__Data under study__
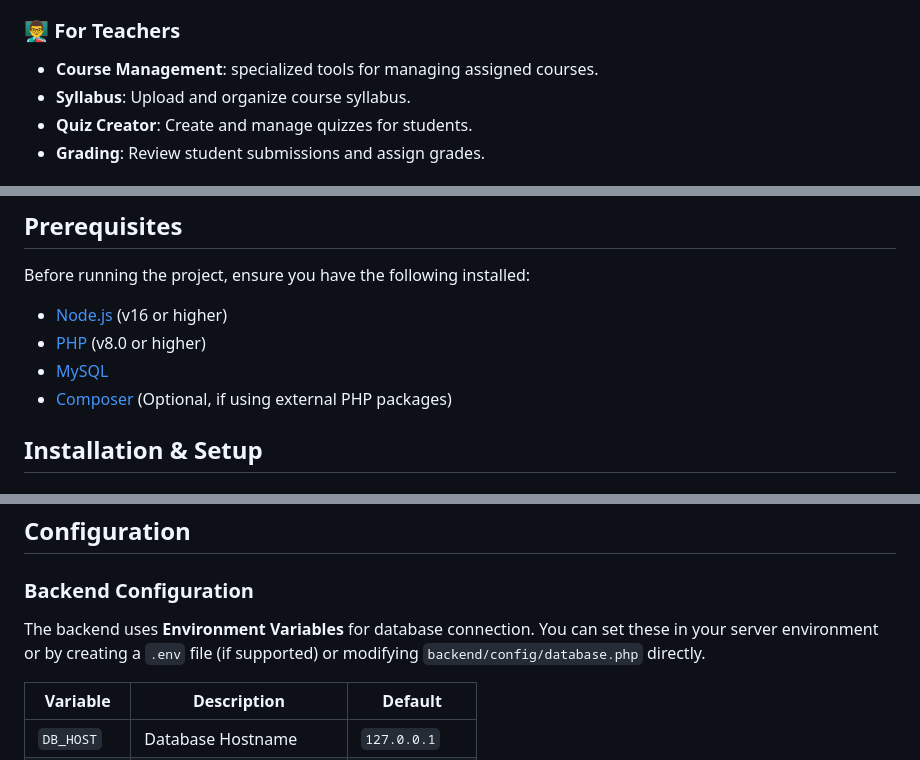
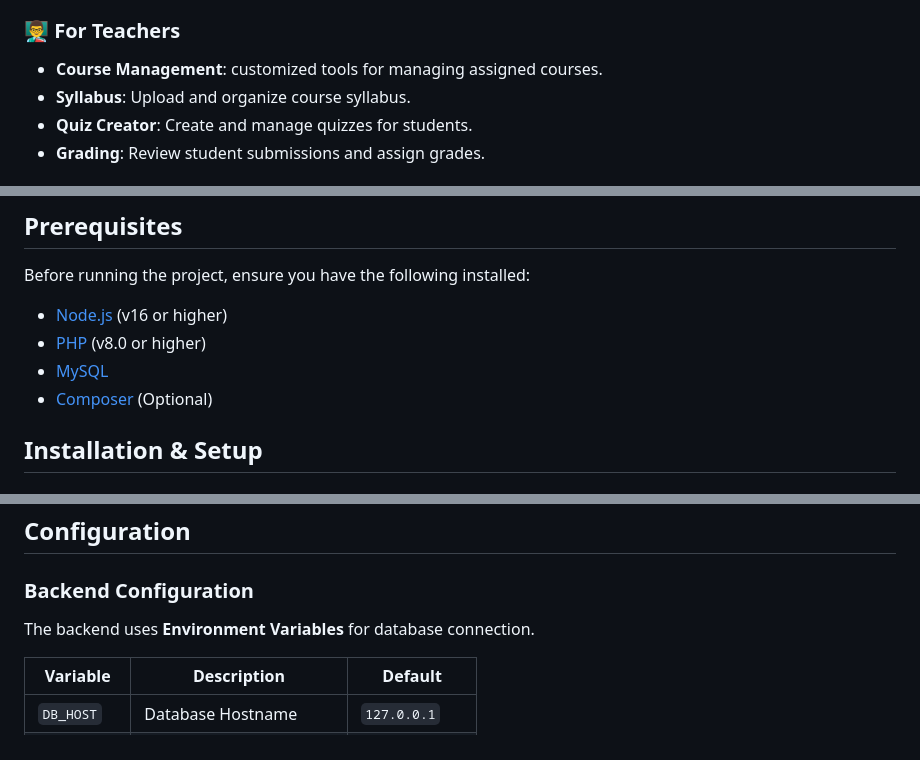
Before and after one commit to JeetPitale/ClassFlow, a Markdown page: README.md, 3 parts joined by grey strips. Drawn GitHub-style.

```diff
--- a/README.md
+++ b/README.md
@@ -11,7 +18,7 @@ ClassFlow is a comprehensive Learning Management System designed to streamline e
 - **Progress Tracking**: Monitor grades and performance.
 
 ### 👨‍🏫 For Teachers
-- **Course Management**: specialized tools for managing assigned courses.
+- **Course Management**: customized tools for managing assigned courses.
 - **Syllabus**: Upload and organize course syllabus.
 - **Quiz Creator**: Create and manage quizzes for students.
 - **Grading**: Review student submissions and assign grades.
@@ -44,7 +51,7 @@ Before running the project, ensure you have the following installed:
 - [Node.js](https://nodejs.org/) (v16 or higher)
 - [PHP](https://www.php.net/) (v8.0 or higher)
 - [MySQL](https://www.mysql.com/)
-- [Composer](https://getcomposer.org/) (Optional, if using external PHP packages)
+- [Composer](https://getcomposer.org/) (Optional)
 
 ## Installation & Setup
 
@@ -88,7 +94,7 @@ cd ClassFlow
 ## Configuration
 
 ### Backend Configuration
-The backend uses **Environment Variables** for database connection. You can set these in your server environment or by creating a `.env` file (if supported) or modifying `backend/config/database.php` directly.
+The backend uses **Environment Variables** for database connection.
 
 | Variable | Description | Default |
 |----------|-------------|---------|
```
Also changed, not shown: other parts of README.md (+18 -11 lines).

__Action item__
Exclude images. Return the data above verbatim.

__Solved problem__
Before and after one commit to JeetPitale/ClassFlow, a Markdown page: README.md, 3 parts joined by grey strips. Drawn GitHub-style.

```diff
--- a/README.md
+++ b/README.md
@@ -11,7 +18,7 @@ ClassFlow is a comprehensive Learning Management System designed to streamline e
 - **Progress Tracking**: Monitor grades and performance.
 
 ### 👨‍🏫 For Teachers
-- **Course Management**: specialized tools for managing assigned courses.
+- **Course Management**: customized tools for managing assigned courses.
 - **Syllabus**: Upload and organize course syllabus.
 - **Quiz Creator**: Create and manage quizzes for students.
 - **Grading**: Review student submissions and assign grades.
@@ -44,7 +51,7 @@ Before running the project, ensure you have the following installed:
 - [Node.js](https://nodejs.org/) (v16 or higher)
 - [PHP](https://www.php.net/) (v8.0 or higher)
 - [MySQL](https://www.mysql.com/)
-- [Composer](https://getcomposer.org/) (Optional, if using external PHP packages)
+- [Composer](https://getcomposer.org/) (Optional)
 
 ## Installation & Setup
 
@@ -88,7 +94,7 @@ cd ClassFlow
 ## Configuration
 
 ### Backend Configuration
-The backend uses **Environment Variables** for database connection. You can set these in your server environment or by creating a `.env` file (if supported) or modifying `backend/config/database.php` directly.
+The backend uses **Environment Variables** for database connection.
 
 | Variable | Description | Default |
 |----------|-------------|---------|
```
Also changed, not shown: other parts of README.md (+18 -11 lines).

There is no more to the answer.